Poll: multiple Twitter accounts for service updates?

Yesterday we told you how to sign up for text message service alerts from Metro’s Twitter account @MetroLAalerts.

Commenter B. Kuo brought up an idea – something that some at Metro have been kicking around for a while – suggesting that Metro should have multiple service alert Twitter accounts so that riders can choose to follow only the lines that matter to them. It’s a good idea, especially if you’ve hooked your phone up to Twitter – you probably don’t care to be text messaged regarding a line you don’t ride.

A few transit agencies do this very thing – locally there’s Metrolink which has unique Twitter accounts for each of its seven commuter lines. On a larger scale there’s the Chicago Transit Authority (CTA). They have Twitter accounts for each rail line (eight in total) and one catch-all account for CTA buses. Metro would probably do something similar to this.

The @CTAtweet account, from a third party, consolidates all of CTA’s various Twitter accounts into one account. One thing to note: despite the size of the CTA’s system, their Twitter accounts have a very small number of followers, and the bus alerts Twitter hasn’t been updated since July 6th.

Do you think Metro should offer multiple service alert Twitter accounts? Would you actually use them? Keep in mind that Metro’s Twitter initiative is still a work in progress – and most Twitter updates are handled by a Metro planner who’s passionate about improving the experience for riders but might not have to time to manage updating multiple accounts.

Take the poll and share your thoughts in the comments.

4 replies

  1. It seems as though having a single account for various lines could get a little cumbersome; I can forsee a logistical nightmare for the person responsible for updating Metro riders.

    Why not create a rail account and bus account and use hashtags for the separate lines (e.g., #MBL or #4 for the Blue Line and bus line 4, respectively)? That way, at least, people with phone apps such as TweetDeck can follow the lines they want. (I realize this is also flawed being that Twitter itself doesn’t allow you to follow hashtags per se.)

    I agree with Elvi on her solution but I can see that costing Metro a lot, too.

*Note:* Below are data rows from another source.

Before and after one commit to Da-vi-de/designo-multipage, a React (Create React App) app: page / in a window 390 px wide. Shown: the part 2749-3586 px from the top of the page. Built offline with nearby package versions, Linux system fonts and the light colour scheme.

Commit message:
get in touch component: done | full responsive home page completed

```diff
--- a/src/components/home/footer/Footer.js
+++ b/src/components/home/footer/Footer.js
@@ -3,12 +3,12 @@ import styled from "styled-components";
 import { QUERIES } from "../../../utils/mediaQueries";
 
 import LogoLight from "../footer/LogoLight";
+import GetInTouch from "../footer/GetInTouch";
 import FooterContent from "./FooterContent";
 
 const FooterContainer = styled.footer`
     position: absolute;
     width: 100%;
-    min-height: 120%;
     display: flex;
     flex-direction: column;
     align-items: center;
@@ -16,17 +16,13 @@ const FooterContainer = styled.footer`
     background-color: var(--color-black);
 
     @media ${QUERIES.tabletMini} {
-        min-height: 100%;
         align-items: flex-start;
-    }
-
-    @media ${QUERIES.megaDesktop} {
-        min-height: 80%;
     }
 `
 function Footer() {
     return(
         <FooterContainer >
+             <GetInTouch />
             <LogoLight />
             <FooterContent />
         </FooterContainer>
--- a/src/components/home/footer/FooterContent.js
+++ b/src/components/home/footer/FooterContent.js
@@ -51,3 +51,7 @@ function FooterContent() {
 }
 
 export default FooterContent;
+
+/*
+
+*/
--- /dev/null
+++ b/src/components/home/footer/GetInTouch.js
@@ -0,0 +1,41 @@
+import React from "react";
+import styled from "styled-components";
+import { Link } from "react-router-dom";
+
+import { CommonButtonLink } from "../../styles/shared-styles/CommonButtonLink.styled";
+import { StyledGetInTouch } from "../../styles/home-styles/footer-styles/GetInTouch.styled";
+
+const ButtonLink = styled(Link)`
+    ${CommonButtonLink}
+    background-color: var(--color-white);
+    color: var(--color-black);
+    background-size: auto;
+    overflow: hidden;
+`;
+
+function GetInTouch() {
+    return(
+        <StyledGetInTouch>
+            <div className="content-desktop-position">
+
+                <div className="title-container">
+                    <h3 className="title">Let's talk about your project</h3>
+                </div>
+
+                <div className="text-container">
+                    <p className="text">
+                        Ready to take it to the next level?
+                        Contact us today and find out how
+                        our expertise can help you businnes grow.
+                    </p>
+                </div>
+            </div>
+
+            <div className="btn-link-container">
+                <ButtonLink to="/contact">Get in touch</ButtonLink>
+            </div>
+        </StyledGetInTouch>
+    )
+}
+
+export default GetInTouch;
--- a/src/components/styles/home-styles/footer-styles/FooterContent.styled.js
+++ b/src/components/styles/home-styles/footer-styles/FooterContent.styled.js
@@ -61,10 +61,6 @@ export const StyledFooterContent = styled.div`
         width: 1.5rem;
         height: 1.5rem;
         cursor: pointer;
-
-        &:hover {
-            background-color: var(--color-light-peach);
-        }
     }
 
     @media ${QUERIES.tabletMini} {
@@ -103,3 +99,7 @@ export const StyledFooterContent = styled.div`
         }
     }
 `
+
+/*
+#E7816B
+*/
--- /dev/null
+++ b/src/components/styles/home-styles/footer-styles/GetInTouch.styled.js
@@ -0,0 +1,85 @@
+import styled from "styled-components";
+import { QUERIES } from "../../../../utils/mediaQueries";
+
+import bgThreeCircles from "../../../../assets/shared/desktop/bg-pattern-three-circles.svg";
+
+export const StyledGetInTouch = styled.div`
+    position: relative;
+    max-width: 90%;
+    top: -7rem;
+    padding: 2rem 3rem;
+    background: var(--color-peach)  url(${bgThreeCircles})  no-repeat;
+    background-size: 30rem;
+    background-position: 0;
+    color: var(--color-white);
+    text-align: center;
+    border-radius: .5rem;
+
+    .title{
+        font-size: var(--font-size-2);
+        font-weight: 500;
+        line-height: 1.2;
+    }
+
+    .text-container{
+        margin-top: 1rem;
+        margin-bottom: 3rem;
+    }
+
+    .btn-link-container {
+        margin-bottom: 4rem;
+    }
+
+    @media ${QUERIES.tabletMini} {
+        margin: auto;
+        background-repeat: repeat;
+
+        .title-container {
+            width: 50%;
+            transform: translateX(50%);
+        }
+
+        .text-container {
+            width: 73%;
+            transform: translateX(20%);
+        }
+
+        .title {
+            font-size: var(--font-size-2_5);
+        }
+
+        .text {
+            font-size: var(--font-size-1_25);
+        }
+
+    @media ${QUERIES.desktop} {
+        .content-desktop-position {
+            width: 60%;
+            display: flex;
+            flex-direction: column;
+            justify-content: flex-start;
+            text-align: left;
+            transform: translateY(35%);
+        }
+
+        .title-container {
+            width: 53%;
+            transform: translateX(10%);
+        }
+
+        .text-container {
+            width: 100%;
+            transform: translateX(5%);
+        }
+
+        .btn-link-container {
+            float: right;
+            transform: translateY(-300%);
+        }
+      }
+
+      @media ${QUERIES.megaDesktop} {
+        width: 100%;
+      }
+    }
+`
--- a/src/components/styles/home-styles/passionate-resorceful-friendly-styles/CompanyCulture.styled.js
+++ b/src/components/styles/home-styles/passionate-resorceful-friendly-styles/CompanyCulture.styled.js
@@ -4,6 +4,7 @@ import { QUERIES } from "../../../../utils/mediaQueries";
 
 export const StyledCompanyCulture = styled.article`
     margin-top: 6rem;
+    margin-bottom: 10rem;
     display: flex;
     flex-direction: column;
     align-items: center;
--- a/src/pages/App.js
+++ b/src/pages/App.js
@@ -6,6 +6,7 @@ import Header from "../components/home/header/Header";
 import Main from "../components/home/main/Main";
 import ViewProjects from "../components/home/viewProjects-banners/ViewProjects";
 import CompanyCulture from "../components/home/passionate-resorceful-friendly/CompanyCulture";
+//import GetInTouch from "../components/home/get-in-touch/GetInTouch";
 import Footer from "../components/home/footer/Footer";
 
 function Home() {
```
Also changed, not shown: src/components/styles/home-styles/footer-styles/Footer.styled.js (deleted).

  2. Well, since Twitter is free, and it would be presumably the same person updating it, whether there are 2 or 20, I don’t see the harm.

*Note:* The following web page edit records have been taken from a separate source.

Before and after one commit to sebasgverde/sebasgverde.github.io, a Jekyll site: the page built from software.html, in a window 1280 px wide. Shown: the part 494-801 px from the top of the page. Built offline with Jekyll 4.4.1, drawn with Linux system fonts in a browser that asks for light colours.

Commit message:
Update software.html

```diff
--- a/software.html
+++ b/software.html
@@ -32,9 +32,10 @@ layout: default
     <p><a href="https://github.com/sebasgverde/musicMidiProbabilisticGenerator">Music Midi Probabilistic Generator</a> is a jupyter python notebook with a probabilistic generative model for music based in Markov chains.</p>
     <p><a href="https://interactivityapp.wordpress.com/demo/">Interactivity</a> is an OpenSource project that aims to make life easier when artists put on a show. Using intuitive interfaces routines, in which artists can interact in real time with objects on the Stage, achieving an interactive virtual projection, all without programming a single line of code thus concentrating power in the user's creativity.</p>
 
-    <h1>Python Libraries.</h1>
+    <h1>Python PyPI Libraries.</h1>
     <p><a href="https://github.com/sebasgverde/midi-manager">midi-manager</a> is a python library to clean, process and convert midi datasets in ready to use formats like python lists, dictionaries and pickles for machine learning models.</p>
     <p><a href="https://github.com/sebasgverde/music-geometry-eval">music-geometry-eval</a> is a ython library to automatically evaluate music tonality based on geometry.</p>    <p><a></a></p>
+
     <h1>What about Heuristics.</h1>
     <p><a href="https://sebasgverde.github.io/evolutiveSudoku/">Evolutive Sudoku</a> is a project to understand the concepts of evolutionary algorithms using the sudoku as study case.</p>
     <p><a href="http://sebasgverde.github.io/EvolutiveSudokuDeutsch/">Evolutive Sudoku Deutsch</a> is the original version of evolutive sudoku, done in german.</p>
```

    Maybe Metro could also experiment with creating regional twitter accounts, eg. one for alerts/detours in the Valley, one for Downtown, etc.

  3. Cost-effectiveness doesn’t seem to be a problem as it’s practically free to do the notifications via Twitter/SMS. However, it seems if the goal is to have an effective SMS notification program via Twitter, then it may require a full-time staffer. If personnel cost is a concern, then perhaps an intern should be considered.

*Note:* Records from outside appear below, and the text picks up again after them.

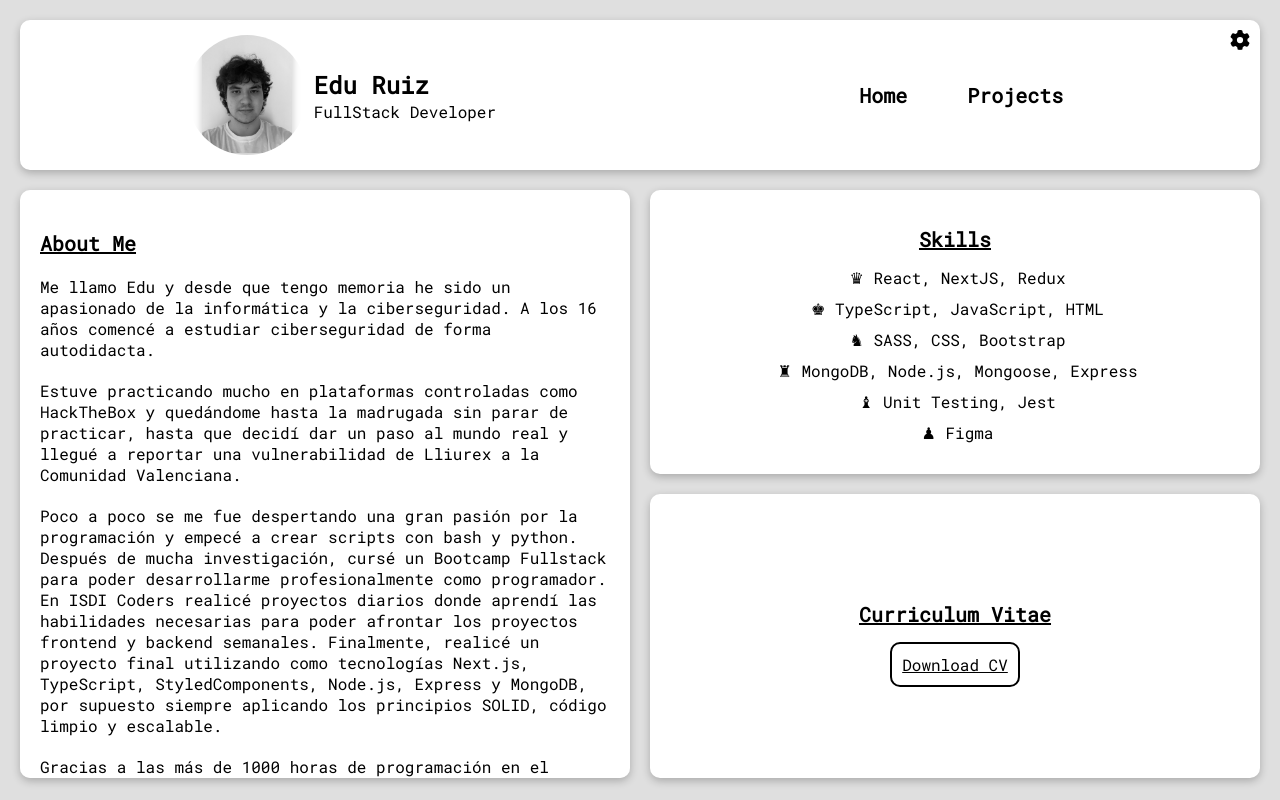
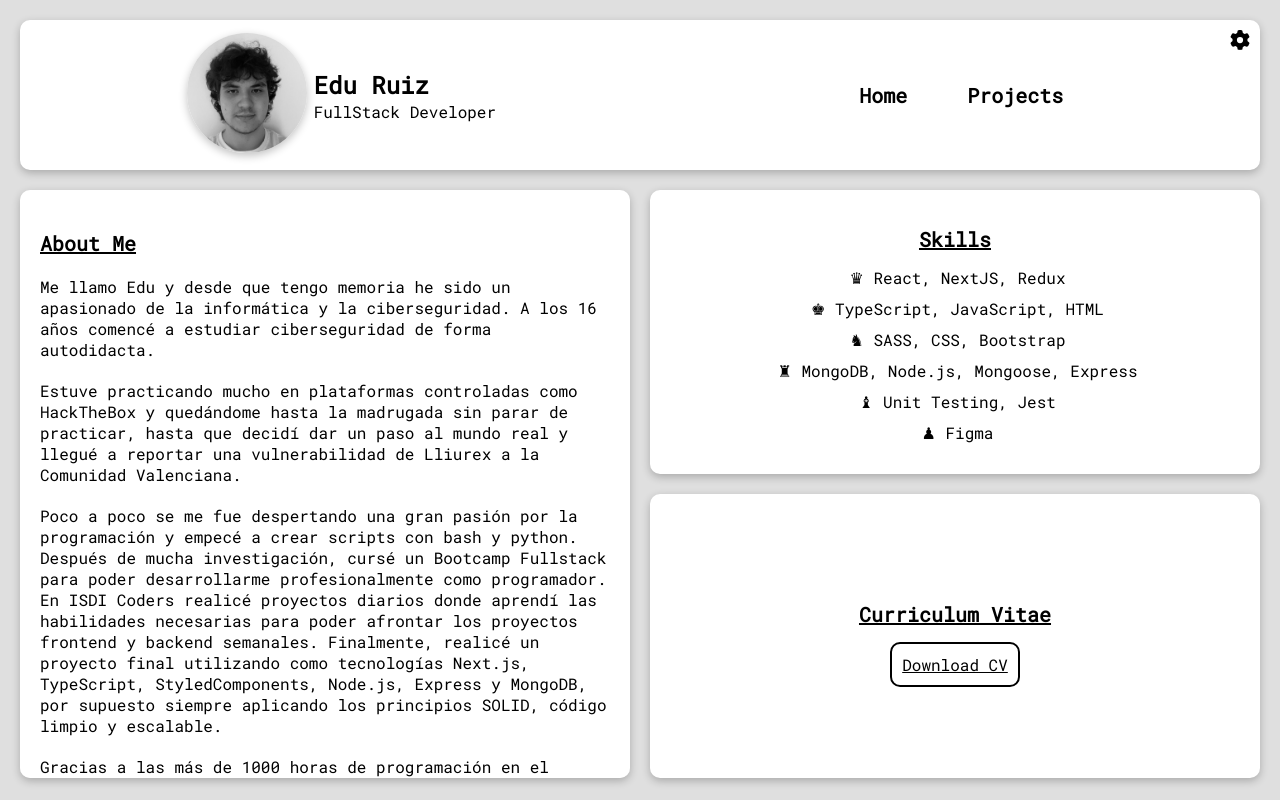
Before and after one commit to hxst1/portfolio, a React (Create React App) app: page / in a window 1280 px wide. Built offline with nearby package versions, Linux system fonts and the light colour scheme.

Commit message:
added resolution correctly

```diff
--- a/src/components/Header/Header.js
+++ b/src/components/Header/Header.js
@@ -1,10 +1,10 @@
 import { faGear } from "@fortawesome/free-solid-svg-icons"
 import { FontAwesomeIcon } from "@fortawesome/react-fontawesome"
 import { useState } from "react"
-import ImgWithFallback from "../ImgWithFallback/ImgWithFallback"
 import { Link } from "react-router-dom"
 import styled from "styled-components"
 import Modal from "../Modal/Modal"
+import ImgWithFallback from "../ImgWithFallback/ImgWithFallback"
 
 const ContainerHeader = styled.div`
   min-height: 150px;
@@ -39,6 +39,9 @@ const ContainerHeader = styled.div`
 
   & .imagePFP{
     height: 120px;
+    width: 120px;
+    border-radius: 50%;
+    object-fit: cover;
     box-shadow: 0px 3px 8px rgba(0, 0, 0, 0.24);
   }
 
@@ -54,13 +57,6 @@ const ContainerHeaderLeft = styled.div`
 
   & .image-container{
     margin-right: 7px;
-    height: 120px;
-    width: 120px;
-    overflow: hidden;
-    border-radius: 50%;
-    display: flex;
-    justify-content: center;
-    align-items: center;
   }
 
   & .text-container{
```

    Dedicated Twitter accounts for each line would be awesome for a patron, but a drag for Metro staff to update, I would imagine. As a pilot programme, starting off with the rail lines would be a good place to start. Nice and manageable.

    SMS-direct notification (without having to use a third-party system, i.e. Twitter) seems like a better choice only if Metro had a dedicated subscription service. That way a patron can SMS the server requesting only the routes/lines they’re interested.

    Here’s an example:
    Step 1: Text message “GO” to 63876 (METRO) to begin subscription.
    Step 2: To follow a specific line text “ADD BUS [insert number here]” or “ADD LINE [insert rail colour here]”

    I will now submit my application for intern. 😛

  4. Duh!

    Yes, each line needs its own Twitter account. Why hasn’t this occurred yet?

    I use twitter, but stopped following metroalerts because I received too too many messages. I am only interested in MY line… and not a bus line or a rail line that I don’t use.

    But, I understand if you choose not to have different twitter accounts for each line. I mean, not THAT many people follow in any respectable number that is comparable to ridership. So, is doing this even cost effective? Is it unfair to non-twitter followers that their taxpayer dollars are going toward supporting this… mmm… fad.